From: at: 2006-12-19 13:49:18

Very nice tutorial falko, as always.

If you use this often, or if you have a large environment to maintain with a lot of servers, it might be a good idea to create a separate VLAN for the PXE stuff (Installation VLAN). That way, your live servers won't be affected when their BIOS settings are faulty.
You will have to alter the network settings or switch port after the installation has finished of course.

It is probably best to mirror the OS repositories on the PXE boot server as well, to limit bandwidth usage, not just for yourself but also for the server you download it off, and to speed up the install process. This is especially beneficial if you have to install a few servers at once. Like falko said, you will need a lot of free diskspace if you want to serve several different flavours.
When you have a local OS repository, it is also possible to tweak certain files a bit before they are used in the new installation. Things like site wide defaults and global config options etc.

From: marco at: 2010-08-19 09:04:31

Same question of banksps. Is possible to deploy windows server also?

From: at: 2006-12-20 16:37:32

I recommend the following changes in dhcpd configuration

deny unknown-clients;

as a global parameter and a

host server1 {  hardware ethernet 00:11:22:33:44:55; }

per server on the range section.

This will allow you to use another DHCP server on the same VLAN. Even if you don't have another DHCP server, this will allow you to have more control over who want to install a server via PXE.

From: at: 2006-12-20 21:18:36

Thanks a lot for this howto. It worked perfectly for me and I never even knew that something like this could be done!

From: at: 2007-09-06 12:06:08

I almost hate to ask because I'm such a Linux fanatic but I do end up having to re-install Windows systems.  Does anybody know of a way to use PXE for a Windows install?  I did some similar PXE work and I love it.  Find mine at: http://blog.banksnetworking.com/2007/08/28/pxe-for-the-masses/

 

From: at: 2008-04-18 22:00:52

On SLES (and I assume OpenSUSE) there is an install= kernel parameter where you can tell the installer where to grab the install media. It supports http and nfs and probably more.

kernel sles.kernel
append install=http://server/SLES (other options ommited)

When the installer starts it will not prompt you for the CDs any more. As a side note, there are tutorials out there on how to convert all the install CDs to a single directory tree so you can share it out.

From: Anonymous at: 2010-04-09 16:10:10

Nice recipe for setting up the DHCP + PXE end of the scheme.
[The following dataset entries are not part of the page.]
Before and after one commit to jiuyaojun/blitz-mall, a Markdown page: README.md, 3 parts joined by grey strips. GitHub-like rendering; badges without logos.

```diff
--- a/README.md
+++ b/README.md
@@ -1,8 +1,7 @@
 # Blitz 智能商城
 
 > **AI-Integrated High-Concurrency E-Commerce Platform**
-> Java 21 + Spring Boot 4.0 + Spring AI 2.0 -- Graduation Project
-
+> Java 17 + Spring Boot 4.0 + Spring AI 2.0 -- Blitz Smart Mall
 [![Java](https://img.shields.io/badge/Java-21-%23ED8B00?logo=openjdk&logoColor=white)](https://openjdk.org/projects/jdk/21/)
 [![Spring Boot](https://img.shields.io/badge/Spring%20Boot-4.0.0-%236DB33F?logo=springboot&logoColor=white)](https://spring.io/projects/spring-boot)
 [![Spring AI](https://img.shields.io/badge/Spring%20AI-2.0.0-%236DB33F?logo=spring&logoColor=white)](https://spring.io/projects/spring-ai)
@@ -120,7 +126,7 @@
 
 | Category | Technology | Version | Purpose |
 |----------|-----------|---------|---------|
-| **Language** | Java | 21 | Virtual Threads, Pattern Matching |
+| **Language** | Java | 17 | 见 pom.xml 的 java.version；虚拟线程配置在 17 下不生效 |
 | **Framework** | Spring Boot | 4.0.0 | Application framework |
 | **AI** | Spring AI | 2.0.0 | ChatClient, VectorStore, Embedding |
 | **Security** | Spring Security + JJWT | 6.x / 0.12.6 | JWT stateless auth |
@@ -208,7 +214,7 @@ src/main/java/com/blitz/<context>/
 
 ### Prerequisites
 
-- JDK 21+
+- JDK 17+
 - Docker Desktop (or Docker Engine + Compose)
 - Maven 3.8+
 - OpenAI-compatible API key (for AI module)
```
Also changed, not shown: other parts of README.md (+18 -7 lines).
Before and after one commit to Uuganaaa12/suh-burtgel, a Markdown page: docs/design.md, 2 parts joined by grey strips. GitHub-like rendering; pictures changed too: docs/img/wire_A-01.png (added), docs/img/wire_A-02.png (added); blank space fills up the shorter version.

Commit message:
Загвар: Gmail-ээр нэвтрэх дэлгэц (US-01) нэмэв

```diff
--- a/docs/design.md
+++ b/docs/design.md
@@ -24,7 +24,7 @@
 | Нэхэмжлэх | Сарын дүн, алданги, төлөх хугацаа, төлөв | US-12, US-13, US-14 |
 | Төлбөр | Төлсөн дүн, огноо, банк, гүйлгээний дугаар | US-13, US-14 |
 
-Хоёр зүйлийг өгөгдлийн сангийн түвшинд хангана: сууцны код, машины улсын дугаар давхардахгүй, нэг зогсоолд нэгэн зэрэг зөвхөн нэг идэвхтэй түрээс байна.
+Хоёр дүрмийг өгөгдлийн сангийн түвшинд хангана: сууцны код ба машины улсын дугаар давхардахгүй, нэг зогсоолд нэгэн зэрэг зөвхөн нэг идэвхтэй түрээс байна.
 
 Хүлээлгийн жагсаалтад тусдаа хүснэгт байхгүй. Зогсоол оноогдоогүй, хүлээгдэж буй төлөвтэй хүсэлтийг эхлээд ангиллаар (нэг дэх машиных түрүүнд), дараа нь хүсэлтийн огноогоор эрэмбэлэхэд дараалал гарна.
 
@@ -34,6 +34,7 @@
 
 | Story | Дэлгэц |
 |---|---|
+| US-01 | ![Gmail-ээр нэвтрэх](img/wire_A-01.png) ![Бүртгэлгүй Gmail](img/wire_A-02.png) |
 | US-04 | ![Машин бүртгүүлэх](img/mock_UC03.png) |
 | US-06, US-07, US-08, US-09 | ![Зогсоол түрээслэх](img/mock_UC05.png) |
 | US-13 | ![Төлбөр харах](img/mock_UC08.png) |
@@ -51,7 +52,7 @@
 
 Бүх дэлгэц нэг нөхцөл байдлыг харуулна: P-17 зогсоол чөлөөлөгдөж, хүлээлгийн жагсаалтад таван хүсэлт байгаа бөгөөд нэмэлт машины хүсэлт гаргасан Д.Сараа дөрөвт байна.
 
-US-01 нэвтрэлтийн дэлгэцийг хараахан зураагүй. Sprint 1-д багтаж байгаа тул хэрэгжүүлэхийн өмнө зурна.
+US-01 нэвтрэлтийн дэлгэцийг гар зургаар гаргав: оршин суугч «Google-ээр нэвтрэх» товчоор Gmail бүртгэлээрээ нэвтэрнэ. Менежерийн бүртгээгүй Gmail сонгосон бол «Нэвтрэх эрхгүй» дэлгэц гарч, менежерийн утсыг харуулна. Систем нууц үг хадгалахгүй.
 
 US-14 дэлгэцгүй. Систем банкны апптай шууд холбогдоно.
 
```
Would really like to see a tutorial for the next logical phase, which would be how to create local copies of the installation data. Being able to serve complete installations without leaving the LAN seems like a very good way to conserve bandwidth, but that requires setting up local mirrors/repositories/whatever-they're-calleds for each distro. My experience trying to do this for Debian Lenny has so far not worked well, and an explanation that includes a clear recipe such as this one would be most welcome.

Keep up the Good Work.

  
 

From: Anonymous at: 2010-10-01 04:44:34

can it possible to do unattend unstallation for windows operating system(xp,vista, win7) using same ubuntu PXE server

From: Leopoldo at: 2013-03-09 21:38:02

Hi. How should I set for the case to have an OpenSuse image made ??with Clonezilla, and use it to network nodes use it, I meen do not use "installers" but existing machine images. Thanks for the input, has served me well.